published by DC/CMX Manga; $12.99 US
I hadn’t tried any of CMX’s Mature line (slightly larger than usual manga size, higher price, more graphic content) because I thought they wouldn’t be for me. Dorothea was thus a pleasant surprise, because it didn’t have any particularly disturbing material, and it was an enjoyable read.
I’m not actually sure why this title is marked Mature. There’s some violence in one scene, as you’d expect in a war story with swordfights, but it’s not wallowed in or there for prurient purposes. And the only sex-related content is the badly drawn cleavage of a camp follower in a low-cut gown.
Dorothea is a teenager who’s gone to war to protect her home village, a fairly common motivation in fantasy manga. What makes this unusual is the time period and its ramifications. In 15th century Germany, where political disputes are couched in terms of belief and heresy, she’s considered a witch because she’s an albino. Her red eyes, white skin and hair also make for striking visuals on pages that have plenty of shadows.
She’s being taught to fight as a unit with the other men in her group, but their distrust prevents her from being accepted. Religion provides an excuse for her supposed comrades to tease and shun her. Some call her a witch because she’s a better fighter than they, and it covers their hatred of her after she punctured their egos.
Clear, easy storytelling shows how Dorothea tries to live up to her heritage. She’s confronted with more complex moral issues than she’s used to in the face of battle. Her fellow soldiers may not be the kind of people she wants to associate with, as they loot the defeated. It’s easier not to think about the horrors of war, but she can’t help it.

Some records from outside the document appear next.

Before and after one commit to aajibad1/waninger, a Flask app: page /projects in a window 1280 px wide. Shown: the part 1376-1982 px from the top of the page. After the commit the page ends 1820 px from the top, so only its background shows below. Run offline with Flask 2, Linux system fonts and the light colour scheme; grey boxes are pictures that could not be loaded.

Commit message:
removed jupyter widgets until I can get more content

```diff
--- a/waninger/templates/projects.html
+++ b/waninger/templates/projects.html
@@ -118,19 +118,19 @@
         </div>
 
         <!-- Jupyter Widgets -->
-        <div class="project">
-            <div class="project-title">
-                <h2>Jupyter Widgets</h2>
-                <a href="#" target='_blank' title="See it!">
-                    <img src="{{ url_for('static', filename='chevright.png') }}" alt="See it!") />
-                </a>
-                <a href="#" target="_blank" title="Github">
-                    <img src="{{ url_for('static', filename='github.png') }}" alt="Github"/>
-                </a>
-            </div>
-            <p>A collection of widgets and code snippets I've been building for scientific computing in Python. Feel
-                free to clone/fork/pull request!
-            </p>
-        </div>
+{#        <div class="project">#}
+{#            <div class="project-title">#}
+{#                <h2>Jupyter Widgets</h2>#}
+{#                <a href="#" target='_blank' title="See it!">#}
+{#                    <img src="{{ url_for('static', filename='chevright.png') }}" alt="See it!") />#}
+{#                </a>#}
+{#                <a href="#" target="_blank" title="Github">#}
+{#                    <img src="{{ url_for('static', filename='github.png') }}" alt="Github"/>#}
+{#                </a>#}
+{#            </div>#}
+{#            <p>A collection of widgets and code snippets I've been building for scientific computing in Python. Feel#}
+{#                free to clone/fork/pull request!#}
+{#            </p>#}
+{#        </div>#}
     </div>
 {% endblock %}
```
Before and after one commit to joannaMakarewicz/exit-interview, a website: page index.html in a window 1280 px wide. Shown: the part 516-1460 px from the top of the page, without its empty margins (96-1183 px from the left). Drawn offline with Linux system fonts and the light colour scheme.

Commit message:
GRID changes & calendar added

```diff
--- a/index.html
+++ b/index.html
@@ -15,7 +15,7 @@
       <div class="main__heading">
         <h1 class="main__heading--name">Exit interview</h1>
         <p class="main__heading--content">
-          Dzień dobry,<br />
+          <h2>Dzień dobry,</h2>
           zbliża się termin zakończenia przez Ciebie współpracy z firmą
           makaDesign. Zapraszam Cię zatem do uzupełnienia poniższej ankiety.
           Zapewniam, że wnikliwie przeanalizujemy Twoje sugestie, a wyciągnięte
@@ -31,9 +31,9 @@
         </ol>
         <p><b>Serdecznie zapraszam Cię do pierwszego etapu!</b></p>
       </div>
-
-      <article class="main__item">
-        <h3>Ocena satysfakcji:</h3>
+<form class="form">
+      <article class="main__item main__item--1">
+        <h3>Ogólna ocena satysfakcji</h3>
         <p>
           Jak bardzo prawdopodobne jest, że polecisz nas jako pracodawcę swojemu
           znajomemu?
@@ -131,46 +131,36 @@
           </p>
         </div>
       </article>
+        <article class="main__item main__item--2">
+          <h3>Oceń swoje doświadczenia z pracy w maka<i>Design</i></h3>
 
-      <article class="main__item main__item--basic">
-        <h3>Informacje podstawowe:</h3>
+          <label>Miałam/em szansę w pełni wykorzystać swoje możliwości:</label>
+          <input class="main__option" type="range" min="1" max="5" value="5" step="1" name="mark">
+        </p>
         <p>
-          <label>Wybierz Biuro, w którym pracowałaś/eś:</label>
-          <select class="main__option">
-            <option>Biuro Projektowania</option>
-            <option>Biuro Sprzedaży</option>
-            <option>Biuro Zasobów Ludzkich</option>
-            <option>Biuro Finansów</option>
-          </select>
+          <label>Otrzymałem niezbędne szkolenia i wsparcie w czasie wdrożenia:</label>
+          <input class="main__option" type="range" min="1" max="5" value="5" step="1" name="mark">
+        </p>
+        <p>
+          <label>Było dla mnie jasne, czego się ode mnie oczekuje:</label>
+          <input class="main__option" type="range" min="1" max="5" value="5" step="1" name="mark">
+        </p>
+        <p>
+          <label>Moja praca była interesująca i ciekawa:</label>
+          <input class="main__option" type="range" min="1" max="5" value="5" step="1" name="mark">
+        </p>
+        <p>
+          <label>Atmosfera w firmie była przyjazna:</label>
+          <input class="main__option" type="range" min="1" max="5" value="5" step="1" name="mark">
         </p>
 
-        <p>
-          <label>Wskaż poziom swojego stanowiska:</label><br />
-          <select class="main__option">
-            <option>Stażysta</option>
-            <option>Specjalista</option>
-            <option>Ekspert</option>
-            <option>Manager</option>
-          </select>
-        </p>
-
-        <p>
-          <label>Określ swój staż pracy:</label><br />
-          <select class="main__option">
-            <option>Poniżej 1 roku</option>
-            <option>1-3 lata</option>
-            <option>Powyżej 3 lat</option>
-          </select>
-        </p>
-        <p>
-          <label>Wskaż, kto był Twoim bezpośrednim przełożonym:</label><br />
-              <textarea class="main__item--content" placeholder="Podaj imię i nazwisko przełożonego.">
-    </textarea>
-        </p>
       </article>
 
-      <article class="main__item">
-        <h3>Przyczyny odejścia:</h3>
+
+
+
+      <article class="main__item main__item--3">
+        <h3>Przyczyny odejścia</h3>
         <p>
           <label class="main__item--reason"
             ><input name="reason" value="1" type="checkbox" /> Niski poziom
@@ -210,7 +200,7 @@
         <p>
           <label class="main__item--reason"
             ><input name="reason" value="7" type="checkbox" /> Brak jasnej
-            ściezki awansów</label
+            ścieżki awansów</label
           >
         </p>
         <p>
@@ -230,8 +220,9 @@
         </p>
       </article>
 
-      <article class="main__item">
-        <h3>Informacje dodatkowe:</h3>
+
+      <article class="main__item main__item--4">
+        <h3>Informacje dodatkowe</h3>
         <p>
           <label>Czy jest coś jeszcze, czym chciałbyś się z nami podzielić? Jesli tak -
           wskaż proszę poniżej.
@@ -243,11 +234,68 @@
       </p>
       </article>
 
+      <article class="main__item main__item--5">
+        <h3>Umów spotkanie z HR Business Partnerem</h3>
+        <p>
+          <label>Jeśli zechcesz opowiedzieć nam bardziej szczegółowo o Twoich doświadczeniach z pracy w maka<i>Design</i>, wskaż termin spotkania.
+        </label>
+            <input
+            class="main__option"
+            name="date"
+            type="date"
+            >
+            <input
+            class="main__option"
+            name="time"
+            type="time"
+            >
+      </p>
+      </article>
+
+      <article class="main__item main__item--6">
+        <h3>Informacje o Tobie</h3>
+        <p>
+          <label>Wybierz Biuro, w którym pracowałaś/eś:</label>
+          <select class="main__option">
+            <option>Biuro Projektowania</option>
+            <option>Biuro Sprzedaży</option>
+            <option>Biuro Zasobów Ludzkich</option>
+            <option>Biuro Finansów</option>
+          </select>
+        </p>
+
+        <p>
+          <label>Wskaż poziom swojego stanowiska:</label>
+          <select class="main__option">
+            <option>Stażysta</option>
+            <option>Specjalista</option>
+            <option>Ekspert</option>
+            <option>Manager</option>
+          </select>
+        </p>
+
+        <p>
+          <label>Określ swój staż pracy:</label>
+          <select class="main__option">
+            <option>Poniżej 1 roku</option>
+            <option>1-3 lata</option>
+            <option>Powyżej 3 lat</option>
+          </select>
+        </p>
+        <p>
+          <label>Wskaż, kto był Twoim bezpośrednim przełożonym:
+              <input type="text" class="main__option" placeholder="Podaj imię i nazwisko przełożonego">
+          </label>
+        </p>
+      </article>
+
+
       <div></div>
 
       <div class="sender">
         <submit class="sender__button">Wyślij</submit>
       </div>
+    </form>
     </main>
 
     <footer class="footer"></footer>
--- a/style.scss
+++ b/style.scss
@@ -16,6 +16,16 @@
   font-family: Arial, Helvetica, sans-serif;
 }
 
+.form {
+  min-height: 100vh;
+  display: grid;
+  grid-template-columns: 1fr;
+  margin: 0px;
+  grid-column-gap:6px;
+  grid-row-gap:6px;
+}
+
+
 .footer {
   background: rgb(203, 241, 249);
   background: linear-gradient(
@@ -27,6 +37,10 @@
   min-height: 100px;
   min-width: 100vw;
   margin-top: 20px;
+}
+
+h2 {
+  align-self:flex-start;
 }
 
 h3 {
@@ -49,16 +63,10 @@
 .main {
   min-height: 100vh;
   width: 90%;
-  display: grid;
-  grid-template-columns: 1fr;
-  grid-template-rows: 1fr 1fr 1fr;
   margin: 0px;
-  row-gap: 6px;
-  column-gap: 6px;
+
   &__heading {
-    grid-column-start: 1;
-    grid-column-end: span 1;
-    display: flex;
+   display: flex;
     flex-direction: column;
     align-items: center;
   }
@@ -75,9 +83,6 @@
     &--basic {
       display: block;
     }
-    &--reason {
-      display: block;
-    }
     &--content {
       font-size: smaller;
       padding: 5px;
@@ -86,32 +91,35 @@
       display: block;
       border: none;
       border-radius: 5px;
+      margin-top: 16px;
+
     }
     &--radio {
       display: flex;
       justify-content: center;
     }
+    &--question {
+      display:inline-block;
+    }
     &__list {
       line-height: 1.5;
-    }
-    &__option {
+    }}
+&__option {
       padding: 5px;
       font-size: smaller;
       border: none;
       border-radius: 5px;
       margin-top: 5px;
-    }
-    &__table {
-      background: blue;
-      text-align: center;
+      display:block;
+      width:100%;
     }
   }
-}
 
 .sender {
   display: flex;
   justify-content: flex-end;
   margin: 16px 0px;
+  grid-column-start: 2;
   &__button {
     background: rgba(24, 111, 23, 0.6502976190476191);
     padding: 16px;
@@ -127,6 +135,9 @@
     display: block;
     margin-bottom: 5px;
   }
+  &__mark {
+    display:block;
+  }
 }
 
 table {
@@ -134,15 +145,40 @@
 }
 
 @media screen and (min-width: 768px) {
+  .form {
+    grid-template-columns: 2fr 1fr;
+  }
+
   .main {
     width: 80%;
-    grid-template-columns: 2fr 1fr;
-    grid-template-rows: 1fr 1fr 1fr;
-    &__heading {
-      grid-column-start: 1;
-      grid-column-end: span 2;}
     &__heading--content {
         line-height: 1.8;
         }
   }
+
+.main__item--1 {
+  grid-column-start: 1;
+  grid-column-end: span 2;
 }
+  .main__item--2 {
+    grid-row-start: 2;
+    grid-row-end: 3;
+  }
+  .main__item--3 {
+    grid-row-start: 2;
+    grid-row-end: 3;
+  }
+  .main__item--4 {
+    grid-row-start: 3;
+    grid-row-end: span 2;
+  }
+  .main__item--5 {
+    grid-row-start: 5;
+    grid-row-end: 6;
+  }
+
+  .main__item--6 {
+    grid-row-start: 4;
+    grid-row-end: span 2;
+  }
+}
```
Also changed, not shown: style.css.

It’s a shame that this is rated Mature, since teenagers will relate to the feeling of trying to contribute while not fitting in as well as the small-scale personal interactions that make up the story. Plus, anyone will find the questions of appropriate behavior in war timely. I’m probably dating myself, but overall, it reminds me of Ladyhawke in feel and tone.
(A complimentary copy for this review was provided by the publisher.)